It would be too easy to call the strained romantic comedy “Ode to Joy” a joyless exercise — but it’s hard to think of an adjective that works better.
The seed for this story comes from a “This American Life” story about a guy who suffers from cataplexy, a form of narcolepsy in which the sufferer experiences muscle weakness and even blacks out when having any strong emotion — particularly happiness. Screenwriter Max Werner and director Jason Winer travel far afield of the original story, with a dismal collection of shrill, unpleasant characters in a scenario that plays the real problems of cataplexy for cheap laughs.
Charlie (Martin Freeman) is the one suffering cataplexy in this story, and he goes to great lengths to keep himself from getting overwhelmed by cuteness. He walks to his boring job at the Brooklyn library wearing headphones that play dirges. He averts his gaze at cute dogs or even cuter children. When his sister Liza (Shannon Woodward) is getting married, Charlie has his younger brother, Cooper (Jake Lacy), mention sad news events — like dolphin slaughter or the war in Syria — to keep him from becoming too elated.
Into this well-ordered, if somewhat depressing, life enters Francesca. I could tell you that Francesca is vivacious, overflowing with bubbly personality and a knockout to boot — or I could tell you she’s played by Morena Baccarin, from the “Deadpool” movies and “Firefly,” and that would be saying the same thing.
How Charlie meets Francesca qualifies as one of the most aggressively dumb meet-cutes in movie history. Things pick up on their first date — a depressing one-man play, followed by a long walk in the rain talking about Francesca’s cancer-stricken aunt, Sylvia (Jane Curtin) — until she asks him to come up to her place, and Charlie promptly hits the concrete. The date ends in the emergency room, and Cooper must tell Francesca about his ailment.

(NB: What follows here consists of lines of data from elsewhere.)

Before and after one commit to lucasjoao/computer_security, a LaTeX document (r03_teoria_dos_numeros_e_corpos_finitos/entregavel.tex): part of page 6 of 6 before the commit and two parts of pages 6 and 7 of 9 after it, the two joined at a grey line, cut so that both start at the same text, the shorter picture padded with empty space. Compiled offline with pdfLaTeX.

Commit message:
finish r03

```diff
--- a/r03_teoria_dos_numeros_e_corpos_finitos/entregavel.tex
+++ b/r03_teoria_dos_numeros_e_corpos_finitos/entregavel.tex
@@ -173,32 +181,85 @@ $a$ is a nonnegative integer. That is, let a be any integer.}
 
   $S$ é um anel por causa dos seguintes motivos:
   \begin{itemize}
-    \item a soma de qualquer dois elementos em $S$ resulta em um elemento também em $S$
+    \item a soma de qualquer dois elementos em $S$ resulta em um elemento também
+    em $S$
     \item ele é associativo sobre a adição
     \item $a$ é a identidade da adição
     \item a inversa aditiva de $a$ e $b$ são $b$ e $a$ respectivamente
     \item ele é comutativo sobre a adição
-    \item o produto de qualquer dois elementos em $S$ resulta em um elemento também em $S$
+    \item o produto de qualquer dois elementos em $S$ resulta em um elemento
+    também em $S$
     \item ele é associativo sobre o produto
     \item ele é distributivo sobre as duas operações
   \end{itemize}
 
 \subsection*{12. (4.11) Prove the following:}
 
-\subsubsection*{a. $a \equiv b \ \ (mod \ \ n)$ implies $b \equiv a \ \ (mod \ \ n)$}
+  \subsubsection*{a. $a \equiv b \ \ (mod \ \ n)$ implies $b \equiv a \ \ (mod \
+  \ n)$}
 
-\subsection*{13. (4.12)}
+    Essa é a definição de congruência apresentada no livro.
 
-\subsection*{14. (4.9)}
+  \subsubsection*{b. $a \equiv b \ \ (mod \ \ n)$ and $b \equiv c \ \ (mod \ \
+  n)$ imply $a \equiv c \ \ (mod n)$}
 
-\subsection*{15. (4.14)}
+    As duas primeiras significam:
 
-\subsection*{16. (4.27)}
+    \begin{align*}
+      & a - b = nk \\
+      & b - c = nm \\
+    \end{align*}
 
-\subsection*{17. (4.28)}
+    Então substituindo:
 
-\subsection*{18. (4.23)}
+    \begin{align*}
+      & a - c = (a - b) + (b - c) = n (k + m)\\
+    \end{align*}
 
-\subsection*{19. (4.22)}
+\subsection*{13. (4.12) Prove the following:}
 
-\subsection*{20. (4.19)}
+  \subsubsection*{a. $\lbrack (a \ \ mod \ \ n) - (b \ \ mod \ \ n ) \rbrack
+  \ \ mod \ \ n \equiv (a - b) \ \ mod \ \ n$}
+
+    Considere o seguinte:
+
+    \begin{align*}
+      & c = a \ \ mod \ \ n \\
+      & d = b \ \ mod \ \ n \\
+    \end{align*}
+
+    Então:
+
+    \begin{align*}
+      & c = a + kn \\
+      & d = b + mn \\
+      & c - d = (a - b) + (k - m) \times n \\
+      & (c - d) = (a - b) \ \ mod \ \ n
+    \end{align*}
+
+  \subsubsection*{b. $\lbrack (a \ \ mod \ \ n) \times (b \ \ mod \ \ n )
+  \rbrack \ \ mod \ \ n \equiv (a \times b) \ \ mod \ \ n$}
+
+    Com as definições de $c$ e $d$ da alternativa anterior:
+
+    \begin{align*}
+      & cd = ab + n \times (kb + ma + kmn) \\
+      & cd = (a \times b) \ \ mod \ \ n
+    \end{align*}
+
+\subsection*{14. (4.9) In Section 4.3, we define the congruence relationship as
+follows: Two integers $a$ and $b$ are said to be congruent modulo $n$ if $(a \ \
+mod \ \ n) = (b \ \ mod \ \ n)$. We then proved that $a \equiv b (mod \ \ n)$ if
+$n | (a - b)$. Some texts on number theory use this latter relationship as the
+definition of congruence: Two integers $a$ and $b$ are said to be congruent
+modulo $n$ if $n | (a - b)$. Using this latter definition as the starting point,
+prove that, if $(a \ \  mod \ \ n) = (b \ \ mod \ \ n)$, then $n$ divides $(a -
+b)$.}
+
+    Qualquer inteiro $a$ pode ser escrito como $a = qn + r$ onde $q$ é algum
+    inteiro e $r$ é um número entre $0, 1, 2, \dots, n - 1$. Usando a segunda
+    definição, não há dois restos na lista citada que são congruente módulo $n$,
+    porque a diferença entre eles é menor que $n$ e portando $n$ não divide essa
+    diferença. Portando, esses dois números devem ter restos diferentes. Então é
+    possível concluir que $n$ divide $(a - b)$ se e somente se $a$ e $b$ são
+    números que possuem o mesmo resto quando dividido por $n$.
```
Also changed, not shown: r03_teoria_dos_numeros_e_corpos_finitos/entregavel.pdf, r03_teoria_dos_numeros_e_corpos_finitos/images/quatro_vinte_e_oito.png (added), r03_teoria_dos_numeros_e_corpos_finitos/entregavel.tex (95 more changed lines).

Charlie tells Francesca they can’t date any more, but he does suggest she go out with Cooper. This turns out to be a good way for Charlie and Francesca to stay in each other’s orbit, since Charlie can’t get too happy knowing she’s going out with his brother. This plan is tested when Cooper, Francesca, Charlie and his mousy substitute girlfriend, Bethany (played by Melissa Rauch from “The Big Bang Theory”) go for a weekend double date at an upstate B&B.
It’s probably instructive — or at least cautionary — to look into the filmmakers’ IMDb listings. There, one will see that Winer hasn’t made a movie since that unfulfilling “Arthur” remake with Russell Brand in 2011, and Werner’s last movie script was the howlingly awful Halloweek kids’ movie “Fun Size.” Both have done a lot of TV work since, but it hasn’t prepared them for sustaining a story past formulaic plot devices or shaping authentic, lived-in characters.
Freeman and Baccarin have little chemistry, even when their characters are trying to generate some, and Lacy is too convincing at being a shallow jerk to make his role any fun. The only genuine laughs come from Rauch’s go-for-broke performance as the space-case Bethany, highlighted by a disturbingly note-perfect imitation of the late Dolores O’Riordan performing The Cranberries’ Irish death song “Zombie.” Rauch seems to be the only person in “Ode to Joy” who was given permission to make anyone laugh.
‘Ode to Joy’
Opened August 9 in select cities and on demand; opens Friday, August 16, at the Megaplex Gateway (Salt Lake City), Megaplex Jordan Commons (Sandy), and Megaplex Thanksgiving Point (Lehi). Rated R for some language and sexual references. Running time: 97 minutes.